U.S. Property Records: Sometimes a Disaster

October 5, 2021

By Brent Jones and David Rooney

A recent Washington Post article, The real damage, highlighted a problem in the US land records system: if you can’t prove ownership of your property, you may not have access to certain services. The framers of the U.S. Constitution believed property ownership was a cornerstone of a free democracy. They were right, but not all property owners are treated equally. The U.S. land records system is quirky. It’s essentially an 1850s system with some automation built around it, but no real modernization like many other advanced countries. In most of this country, recording property transactions is not required. It is voluntary. Land can pass from generation to generation without any government assistance or intervention. This undocumented transfer is considered an informal land transfer, much the same way in which property is passed from owner to owner in many parts of the developing world. 

Without formal documentation such as deeds recorded in a government registry, there is no publicly searchable record of ownership. Without recorded transactions, there’s no clear title. Without clear title, property may not qualify for a mortgage. According to the Washington Post, more than a third of Black-owned land in the South cannot be used as collateral to obtain a mortgage because ownership has been passed down in informal transfers. Utility bills and property taxes are paid; however, if ownership isn’t documented, these individuals may be denied access to services including federal aid from disasters.

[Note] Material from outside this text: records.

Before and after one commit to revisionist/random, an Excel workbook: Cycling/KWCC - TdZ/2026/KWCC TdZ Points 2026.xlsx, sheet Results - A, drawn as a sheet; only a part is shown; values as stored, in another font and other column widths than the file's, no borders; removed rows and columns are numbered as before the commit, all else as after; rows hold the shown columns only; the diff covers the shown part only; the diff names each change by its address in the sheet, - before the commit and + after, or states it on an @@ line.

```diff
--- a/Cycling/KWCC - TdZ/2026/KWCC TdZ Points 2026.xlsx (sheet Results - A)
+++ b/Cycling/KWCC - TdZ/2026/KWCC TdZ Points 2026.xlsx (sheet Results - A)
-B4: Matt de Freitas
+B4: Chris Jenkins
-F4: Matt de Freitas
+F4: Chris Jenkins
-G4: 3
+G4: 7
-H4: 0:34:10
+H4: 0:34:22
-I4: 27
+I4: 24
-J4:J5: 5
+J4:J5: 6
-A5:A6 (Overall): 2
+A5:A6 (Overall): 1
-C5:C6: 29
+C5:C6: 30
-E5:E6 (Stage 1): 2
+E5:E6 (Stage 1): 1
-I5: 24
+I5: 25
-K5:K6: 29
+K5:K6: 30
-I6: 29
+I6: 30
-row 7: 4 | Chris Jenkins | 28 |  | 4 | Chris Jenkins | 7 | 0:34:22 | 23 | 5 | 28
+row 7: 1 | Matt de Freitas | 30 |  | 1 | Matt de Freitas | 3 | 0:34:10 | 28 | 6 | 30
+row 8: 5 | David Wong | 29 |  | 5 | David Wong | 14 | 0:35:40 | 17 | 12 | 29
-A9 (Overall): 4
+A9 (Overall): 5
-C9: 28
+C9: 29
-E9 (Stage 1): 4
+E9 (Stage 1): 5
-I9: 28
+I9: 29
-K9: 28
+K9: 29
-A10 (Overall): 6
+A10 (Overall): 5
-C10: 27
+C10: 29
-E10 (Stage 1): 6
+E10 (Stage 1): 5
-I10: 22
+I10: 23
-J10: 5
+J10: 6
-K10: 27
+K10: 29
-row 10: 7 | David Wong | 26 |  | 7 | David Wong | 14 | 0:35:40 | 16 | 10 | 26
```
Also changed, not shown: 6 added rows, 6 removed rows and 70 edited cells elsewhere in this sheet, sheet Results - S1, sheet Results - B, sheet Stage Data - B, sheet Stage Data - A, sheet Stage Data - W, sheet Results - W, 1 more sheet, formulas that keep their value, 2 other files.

The Federal Emergency Management Agency (FEMA), created during the Carter administration over 40 years ago, has responded to countless disasters from hurricanes to wildfires. During and after a disaster, FEMA is responsible for disseminating aid in many forms, including financial grants to those impacted by disasters. Those who hold their property informally and have damaged homes were previously denied aid, but FEMA’s policies are changing to allow for other proofs of ownership. According to U.S. Department of Agriculture (USDA), 20,000 property owners were denied federal aid after Hurricane Katrina. In Puerto Rico following Hurricane Maria in 2017, 80,000 applications were denied aid because of lack of documentation of ownership. As a result, a process was created to self-certify ownership to receive aid.

This problem of documenting ownership isn’t going away soon and it’s not just a FEMA issue. It’s an issue with a homeowner’s ability to use their property as collateral for home improvement loans, mortgages and to have a clear title when selling property. Lack of clear title has negative impacts on property value. It takes legal assistance to formally transfer land and there’s a cost for that. There are fees to record documents including deeds at the county recorder’s office. To make matters worse, multiple heirs may own a share of a particular property. It is a costly process to track down all heirs and get them to sign off on any rights they may hold. 

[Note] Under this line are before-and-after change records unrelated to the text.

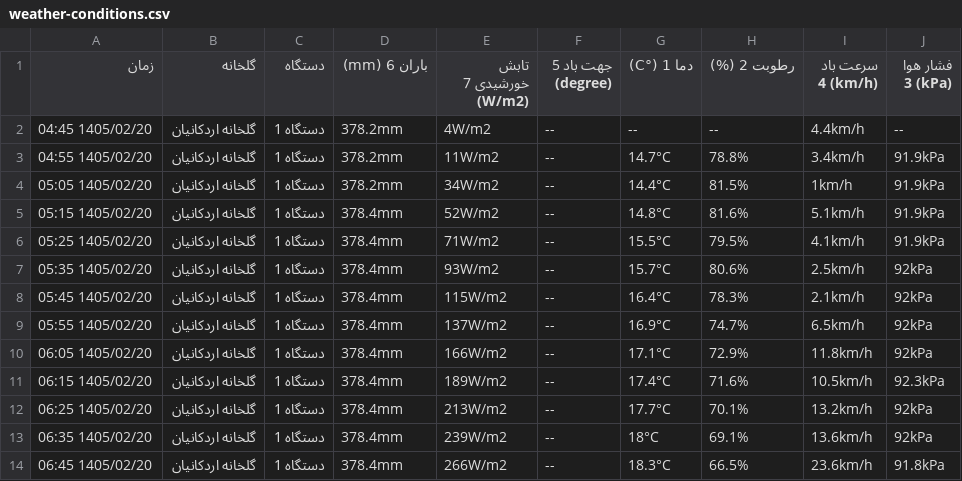
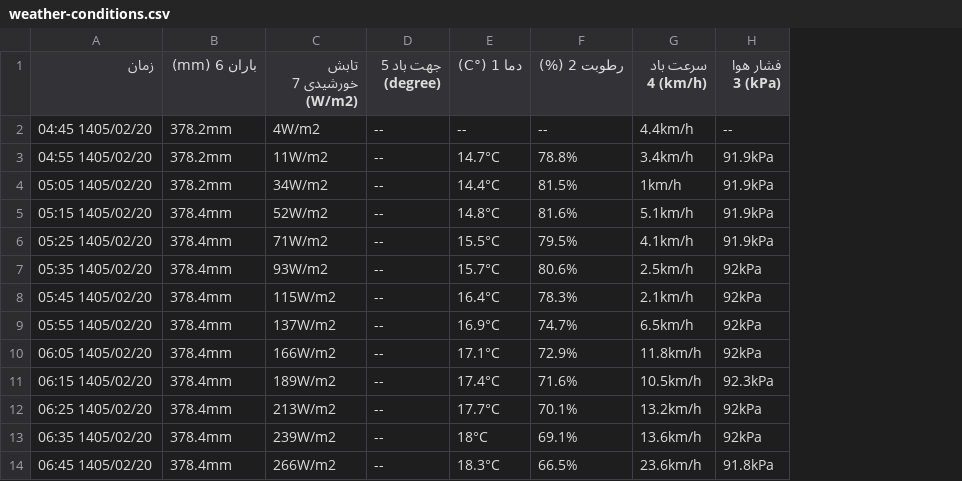
Before and after one commit to Abohlool/Evapotranspiration_analysis, a CSV file: weather-conditions.csv, drawn as a sheet; only a part is shown; the diff names each change by its address in the sheet, - before the commit and + after, or states it on an @@ line.

Commit message:
Fix csv column issue

```diff
--- a/weather-conditions.csv
+++ b/weather-conditions.csv
-column B (گلخانه), rows 2-14: all گلخانه اردکانیان
-column C (دستگاه), rows 2-14: all دستگاه 1
```
Also changed, not shown: weather-conditions1.csv, 3 other files.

A similar problem also existed with Native American-owned land on many reservations. The federal government implemented the Land Buy-Back Program for Tribal Nations to help eliminate fractional ownership so landowners could realize the benefits of clear title, including the ability to obtain a mortgage.

The Property Records Industry Association (PRIA) is a not-for-profit trade association for recorders, those responsible for managing and preserving land records, and their business partners. PRIA develops and promotes national standards and best practices for the property records industry. One current initiative is developing best practices and a tool kit for integrating the recorder’s office with the assessor’s office. The recorder is responsible for permanently maintaining property records using a Land Records Management System (LRMS). The assessor (property appraiser or auditor) maintains current owner information and property characteristics, as well as assessing property value using several systems including Computer Assisted Mass Appraisal (CAMA) and Geographic Information Systems (GIS). 

In land administration, GIS is used for mapping parcels, understanding how location affects value, offering detailed analysis, and sharing location information with the public. It integrates data layers such as soils, flood hazard areas, hydrology, zoning, addresses and utilities, among many other items. Overlaying this data gives the assessor and government officials a complete view of properties. Nearly every department in government uses GIS. It not surprising that parcels are the most requested data layer. Typically, this parcel layer includes owner, current use and information on improvements, creating extremely useful data that is easy to use and understand.

Integrating the recorder’s deeds and documents with parcels is paramount in modern land records systems. This integration helps clarify whether there is current recorded property ownership. It helps us understand the history of ownership transfers, while providing public notification, an ability to search property information, implement fraud detection and many more capabilities. With the 2020 Census data, this integration helps us understand the demographics of impacted communities.  

Many parts of the South are exposed to increased disasters because of climate change—floods, storms, tornados, hurricanes and heat waves. The changing climate will not have equal impact on everyone. There are tools to help us understand who will be impacted, where are the areas of greatest risk, who doesn’t have documented property rights and who doesn’t have equitable access to services. GIS provides better understanding, planning and response capabilities. Integration with GIS helps modernize the property records systems across the country.

Brent Jones PE, PLS oversees Esri’s strategic planning, business development and marketing activities for land records, cadastre, surveying and land administration. David Rooney is assistant comptroller for Orange County, Fla. Jones and Rooney serve on the Property Records Industry Association (PRIA) GIS Work Group.

Contact ALTA at 202-296-3671 or [email protected].